#### Excerpted records
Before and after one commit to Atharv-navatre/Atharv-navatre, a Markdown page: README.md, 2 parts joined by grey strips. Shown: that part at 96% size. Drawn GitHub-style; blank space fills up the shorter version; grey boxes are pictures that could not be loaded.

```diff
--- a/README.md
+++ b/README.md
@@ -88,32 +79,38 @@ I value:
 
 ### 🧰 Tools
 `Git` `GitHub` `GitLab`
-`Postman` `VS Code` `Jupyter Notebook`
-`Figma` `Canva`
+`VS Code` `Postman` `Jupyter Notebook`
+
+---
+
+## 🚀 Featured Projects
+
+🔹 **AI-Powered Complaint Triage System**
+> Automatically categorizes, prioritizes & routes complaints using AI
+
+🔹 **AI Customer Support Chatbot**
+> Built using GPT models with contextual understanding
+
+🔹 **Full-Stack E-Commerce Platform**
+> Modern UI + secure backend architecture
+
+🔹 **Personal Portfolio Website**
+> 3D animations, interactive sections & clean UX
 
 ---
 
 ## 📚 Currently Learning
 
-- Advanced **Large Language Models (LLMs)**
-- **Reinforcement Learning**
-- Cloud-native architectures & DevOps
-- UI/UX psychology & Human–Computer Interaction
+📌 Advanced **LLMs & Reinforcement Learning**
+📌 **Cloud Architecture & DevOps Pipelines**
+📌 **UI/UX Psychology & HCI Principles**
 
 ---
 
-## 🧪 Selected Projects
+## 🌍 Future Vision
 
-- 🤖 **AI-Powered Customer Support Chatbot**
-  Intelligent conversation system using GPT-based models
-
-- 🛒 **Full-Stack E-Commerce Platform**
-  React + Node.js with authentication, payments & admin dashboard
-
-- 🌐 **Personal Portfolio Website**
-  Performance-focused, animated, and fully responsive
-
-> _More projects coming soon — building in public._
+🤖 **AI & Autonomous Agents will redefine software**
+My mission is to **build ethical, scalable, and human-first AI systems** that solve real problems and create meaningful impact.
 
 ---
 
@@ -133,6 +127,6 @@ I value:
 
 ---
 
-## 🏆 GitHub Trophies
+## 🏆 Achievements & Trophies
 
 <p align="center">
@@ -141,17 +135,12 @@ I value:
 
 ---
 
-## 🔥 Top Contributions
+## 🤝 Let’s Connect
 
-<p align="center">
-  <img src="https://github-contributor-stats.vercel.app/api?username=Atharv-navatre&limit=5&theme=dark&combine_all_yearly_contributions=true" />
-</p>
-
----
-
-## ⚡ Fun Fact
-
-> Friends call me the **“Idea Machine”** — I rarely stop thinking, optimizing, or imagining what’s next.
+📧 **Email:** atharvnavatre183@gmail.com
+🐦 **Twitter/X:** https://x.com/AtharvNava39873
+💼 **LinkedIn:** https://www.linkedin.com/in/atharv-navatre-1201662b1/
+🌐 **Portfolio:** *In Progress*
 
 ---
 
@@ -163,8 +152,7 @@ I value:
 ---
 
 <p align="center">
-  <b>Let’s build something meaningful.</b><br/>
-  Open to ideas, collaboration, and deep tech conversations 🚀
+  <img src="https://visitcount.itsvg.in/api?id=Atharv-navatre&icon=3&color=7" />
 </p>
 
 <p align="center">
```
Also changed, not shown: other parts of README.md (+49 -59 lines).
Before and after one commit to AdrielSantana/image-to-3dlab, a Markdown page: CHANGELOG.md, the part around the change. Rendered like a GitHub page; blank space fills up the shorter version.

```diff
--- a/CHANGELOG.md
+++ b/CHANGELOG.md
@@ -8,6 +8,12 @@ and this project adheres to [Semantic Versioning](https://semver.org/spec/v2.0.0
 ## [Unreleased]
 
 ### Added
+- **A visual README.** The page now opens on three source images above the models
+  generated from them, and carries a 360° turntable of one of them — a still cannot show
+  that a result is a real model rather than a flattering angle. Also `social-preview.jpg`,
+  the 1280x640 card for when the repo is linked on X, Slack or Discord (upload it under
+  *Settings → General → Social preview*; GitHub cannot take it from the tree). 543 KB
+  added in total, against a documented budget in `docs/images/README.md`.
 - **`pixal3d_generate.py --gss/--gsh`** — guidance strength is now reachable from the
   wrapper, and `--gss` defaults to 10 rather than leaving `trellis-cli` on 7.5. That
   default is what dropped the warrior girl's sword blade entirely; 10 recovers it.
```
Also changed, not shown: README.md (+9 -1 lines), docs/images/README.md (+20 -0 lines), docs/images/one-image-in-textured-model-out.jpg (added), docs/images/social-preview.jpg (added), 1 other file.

#### The problem
Looking at the records above, which lines contain "Portfolio"? Copy those lines.

#### Solution to this task
+🔹 **Personal Portfolio Website**
-- 🌐 **Personal Portfolio Website**
+🌐 **Portfolio:** *In Progress*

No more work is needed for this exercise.